WHAT TO DO ->
Across the data below, state how many lines hold "StatelessWidget", and reply with nothing but that number.

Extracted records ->
[Start of section]

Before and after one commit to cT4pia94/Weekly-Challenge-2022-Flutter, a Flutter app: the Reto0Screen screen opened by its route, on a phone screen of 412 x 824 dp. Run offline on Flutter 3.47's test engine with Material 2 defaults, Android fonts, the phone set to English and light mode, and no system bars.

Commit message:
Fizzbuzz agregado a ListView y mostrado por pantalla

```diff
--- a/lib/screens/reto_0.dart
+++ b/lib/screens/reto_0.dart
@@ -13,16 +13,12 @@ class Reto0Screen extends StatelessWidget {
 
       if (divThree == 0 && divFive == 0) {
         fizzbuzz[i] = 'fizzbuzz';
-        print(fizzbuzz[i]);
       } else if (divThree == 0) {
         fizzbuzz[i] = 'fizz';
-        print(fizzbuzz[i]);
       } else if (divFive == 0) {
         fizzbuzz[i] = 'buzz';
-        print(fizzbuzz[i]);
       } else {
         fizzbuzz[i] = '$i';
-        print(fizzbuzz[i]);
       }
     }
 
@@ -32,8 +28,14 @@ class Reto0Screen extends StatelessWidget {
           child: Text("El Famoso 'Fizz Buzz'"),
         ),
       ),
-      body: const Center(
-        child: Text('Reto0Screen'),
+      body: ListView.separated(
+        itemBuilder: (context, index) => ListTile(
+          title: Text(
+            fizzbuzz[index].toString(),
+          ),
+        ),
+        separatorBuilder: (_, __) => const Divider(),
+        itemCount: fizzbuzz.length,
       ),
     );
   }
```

[End of section]
[Start of section]

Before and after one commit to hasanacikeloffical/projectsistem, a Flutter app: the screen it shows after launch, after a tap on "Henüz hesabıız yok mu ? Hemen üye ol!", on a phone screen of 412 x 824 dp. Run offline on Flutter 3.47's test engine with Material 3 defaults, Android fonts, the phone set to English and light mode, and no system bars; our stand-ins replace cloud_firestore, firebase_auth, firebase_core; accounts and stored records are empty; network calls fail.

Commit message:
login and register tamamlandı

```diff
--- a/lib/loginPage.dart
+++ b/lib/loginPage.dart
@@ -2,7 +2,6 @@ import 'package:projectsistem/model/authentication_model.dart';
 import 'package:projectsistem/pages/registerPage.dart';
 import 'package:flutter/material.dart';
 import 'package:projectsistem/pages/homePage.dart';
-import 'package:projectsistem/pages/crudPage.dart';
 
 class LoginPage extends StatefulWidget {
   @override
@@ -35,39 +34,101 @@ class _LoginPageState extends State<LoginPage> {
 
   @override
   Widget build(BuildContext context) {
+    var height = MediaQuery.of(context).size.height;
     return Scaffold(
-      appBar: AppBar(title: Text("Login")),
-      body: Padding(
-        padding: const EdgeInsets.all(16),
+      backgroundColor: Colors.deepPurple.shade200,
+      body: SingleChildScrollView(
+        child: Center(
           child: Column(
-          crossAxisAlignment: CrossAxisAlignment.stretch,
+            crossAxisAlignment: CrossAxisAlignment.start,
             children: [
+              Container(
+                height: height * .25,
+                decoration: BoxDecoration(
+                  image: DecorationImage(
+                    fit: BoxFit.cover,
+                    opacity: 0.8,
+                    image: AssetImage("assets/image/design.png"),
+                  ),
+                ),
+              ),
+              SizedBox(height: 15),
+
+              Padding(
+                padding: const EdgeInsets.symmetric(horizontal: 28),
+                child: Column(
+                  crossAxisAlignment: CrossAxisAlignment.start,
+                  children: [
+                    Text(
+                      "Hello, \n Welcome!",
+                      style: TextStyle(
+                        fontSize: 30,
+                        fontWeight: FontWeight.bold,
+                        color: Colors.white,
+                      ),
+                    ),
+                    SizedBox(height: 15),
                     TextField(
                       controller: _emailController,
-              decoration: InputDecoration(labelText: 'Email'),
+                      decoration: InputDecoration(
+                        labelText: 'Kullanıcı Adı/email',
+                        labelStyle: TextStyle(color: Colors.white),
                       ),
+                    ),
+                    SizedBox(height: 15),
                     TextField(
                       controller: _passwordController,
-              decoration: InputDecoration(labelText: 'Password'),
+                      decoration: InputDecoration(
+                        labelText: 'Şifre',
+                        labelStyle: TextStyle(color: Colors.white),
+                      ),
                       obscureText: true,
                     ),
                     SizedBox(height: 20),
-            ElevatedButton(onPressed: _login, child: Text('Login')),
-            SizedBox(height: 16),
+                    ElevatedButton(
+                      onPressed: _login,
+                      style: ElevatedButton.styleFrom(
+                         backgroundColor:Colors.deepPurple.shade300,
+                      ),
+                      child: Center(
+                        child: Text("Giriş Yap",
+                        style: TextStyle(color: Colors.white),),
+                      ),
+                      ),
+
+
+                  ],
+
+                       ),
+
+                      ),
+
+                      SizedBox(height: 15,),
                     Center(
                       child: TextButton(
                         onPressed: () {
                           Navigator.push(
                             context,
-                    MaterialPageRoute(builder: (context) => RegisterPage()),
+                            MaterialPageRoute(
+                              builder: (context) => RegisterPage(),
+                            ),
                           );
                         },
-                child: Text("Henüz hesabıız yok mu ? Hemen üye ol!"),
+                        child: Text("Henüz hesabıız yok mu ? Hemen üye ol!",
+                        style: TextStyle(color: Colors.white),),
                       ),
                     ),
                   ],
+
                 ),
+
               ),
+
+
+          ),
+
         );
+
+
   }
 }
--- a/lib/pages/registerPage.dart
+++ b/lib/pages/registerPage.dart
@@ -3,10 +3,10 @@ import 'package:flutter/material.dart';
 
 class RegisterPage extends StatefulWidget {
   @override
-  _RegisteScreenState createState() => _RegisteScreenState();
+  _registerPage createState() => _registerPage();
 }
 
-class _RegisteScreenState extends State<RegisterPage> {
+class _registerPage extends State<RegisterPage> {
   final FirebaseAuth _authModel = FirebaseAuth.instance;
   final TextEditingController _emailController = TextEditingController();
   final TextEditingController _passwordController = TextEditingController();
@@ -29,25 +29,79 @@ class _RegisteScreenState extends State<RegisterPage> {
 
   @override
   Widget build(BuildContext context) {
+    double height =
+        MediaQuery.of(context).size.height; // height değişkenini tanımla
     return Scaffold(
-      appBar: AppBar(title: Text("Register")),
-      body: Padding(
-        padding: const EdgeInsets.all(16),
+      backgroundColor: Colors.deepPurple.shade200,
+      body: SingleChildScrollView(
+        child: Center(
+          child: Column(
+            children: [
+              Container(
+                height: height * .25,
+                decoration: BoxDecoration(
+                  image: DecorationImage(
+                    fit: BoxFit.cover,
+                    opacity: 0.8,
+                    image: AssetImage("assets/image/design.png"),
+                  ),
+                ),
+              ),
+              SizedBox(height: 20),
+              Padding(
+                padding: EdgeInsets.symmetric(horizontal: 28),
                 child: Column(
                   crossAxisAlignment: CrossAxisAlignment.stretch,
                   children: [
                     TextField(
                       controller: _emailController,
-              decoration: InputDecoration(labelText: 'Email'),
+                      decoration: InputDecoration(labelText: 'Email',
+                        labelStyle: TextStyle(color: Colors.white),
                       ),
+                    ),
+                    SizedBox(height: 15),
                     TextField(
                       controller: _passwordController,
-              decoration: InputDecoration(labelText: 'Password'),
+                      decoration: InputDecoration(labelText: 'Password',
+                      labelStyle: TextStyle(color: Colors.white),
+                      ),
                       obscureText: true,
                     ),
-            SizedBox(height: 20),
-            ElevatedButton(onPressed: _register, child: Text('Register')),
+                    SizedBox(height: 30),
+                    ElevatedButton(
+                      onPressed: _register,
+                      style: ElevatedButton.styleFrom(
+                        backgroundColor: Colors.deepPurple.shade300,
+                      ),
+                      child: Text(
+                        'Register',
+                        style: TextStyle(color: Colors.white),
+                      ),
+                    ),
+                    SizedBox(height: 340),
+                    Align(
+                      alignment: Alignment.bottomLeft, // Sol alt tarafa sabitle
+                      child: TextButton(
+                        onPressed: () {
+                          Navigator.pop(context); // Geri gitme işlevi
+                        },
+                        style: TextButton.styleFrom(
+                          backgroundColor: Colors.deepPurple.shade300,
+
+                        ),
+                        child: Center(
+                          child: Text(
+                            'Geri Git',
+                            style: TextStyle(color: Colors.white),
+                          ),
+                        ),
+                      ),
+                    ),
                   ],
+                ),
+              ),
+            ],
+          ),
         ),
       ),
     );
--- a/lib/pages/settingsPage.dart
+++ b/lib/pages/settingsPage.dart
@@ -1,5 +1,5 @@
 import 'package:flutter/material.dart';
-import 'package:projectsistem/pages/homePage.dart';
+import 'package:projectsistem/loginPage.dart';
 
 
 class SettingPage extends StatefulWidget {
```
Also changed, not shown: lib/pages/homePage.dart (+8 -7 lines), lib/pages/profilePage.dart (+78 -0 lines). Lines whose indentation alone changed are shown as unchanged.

[End of section]
[Start of section]

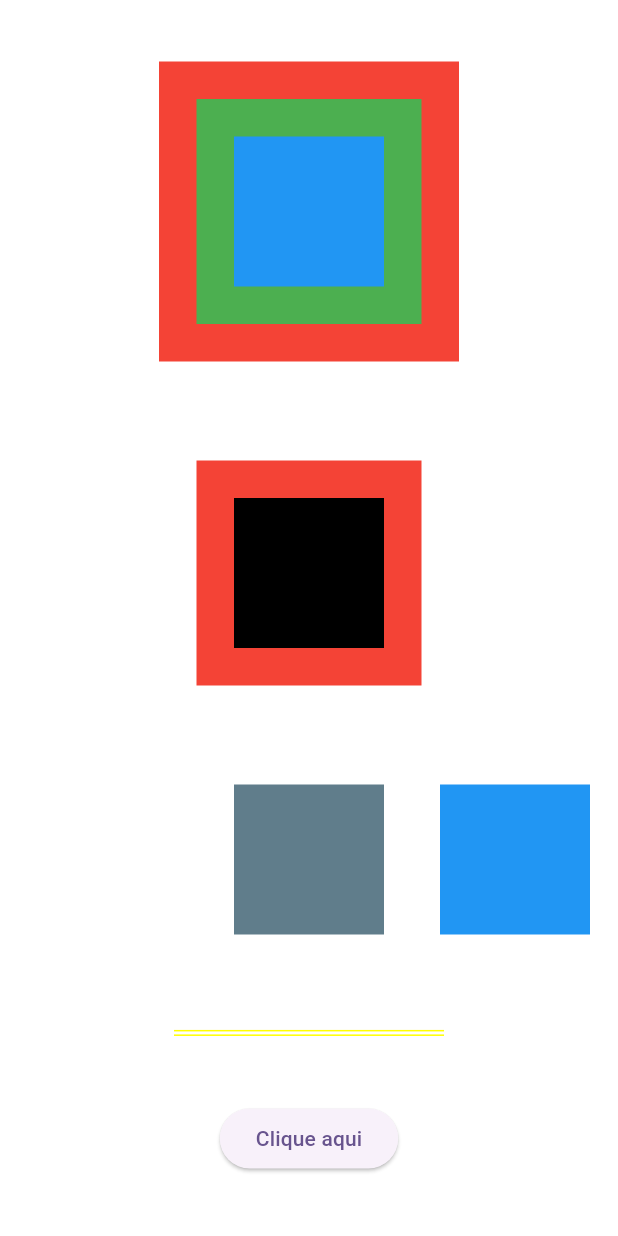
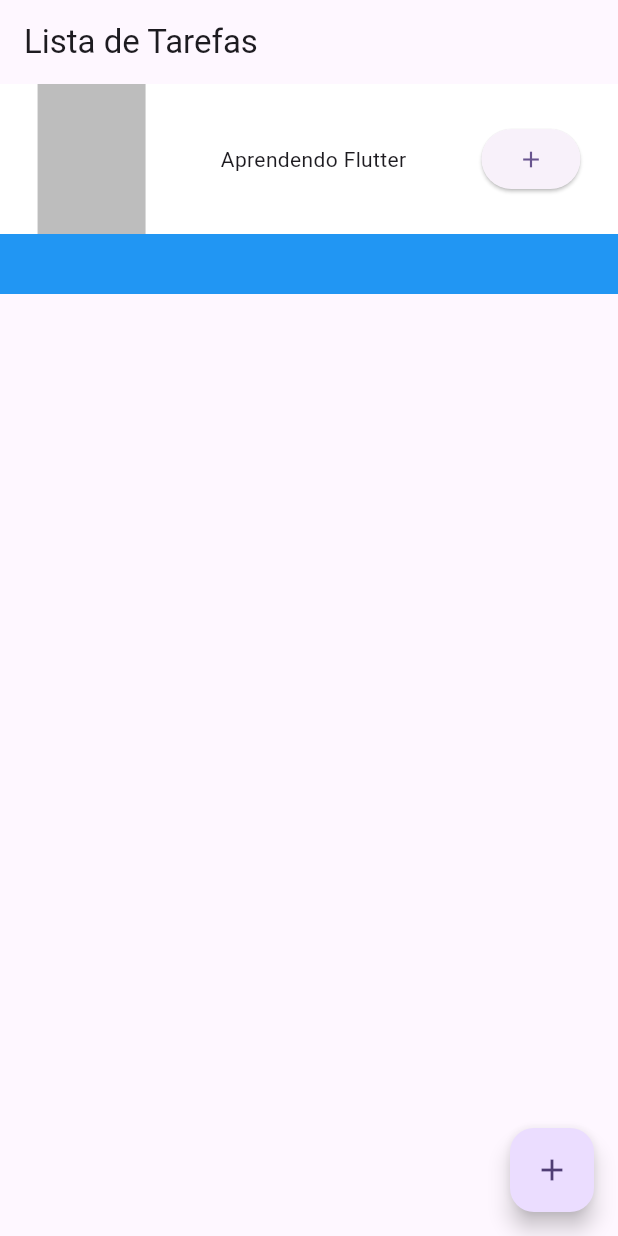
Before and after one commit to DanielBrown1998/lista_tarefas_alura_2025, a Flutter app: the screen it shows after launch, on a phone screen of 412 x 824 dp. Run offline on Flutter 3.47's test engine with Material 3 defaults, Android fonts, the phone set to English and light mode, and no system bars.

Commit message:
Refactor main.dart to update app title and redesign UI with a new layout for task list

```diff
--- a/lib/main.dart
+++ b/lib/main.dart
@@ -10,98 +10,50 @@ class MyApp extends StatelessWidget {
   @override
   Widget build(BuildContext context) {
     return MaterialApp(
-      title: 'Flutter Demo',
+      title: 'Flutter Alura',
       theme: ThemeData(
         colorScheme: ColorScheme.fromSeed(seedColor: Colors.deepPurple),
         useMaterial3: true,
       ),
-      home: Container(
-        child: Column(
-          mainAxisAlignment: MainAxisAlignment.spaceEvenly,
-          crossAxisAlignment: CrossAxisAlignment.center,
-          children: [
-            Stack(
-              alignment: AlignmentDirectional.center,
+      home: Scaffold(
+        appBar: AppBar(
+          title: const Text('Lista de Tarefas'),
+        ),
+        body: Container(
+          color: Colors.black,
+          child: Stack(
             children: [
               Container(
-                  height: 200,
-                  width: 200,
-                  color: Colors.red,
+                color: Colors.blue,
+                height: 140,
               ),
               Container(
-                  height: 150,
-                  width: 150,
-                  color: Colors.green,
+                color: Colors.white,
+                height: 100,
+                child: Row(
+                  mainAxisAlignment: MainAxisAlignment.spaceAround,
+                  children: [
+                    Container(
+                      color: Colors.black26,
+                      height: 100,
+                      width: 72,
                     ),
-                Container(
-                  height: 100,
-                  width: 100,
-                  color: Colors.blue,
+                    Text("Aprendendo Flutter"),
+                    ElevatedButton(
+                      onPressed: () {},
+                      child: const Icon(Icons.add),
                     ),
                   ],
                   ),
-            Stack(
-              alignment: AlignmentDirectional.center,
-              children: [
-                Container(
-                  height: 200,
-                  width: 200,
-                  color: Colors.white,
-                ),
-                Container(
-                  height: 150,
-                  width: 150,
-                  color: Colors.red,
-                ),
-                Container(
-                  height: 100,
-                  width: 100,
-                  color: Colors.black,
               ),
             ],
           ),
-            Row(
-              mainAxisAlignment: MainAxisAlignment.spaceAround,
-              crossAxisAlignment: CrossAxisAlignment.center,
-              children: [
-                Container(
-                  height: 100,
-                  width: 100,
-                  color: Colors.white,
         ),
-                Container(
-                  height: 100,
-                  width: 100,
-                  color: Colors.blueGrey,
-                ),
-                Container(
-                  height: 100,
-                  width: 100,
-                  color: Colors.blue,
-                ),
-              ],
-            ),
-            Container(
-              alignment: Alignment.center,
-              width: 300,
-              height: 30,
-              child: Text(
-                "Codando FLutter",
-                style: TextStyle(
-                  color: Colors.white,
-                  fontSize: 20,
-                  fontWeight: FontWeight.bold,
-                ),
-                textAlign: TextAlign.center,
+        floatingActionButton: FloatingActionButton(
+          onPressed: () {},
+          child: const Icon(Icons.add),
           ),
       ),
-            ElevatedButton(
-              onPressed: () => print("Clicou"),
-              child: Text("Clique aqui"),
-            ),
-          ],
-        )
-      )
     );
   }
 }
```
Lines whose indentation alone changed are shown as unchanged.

[End of section]

YOUR SOLUTION ->
3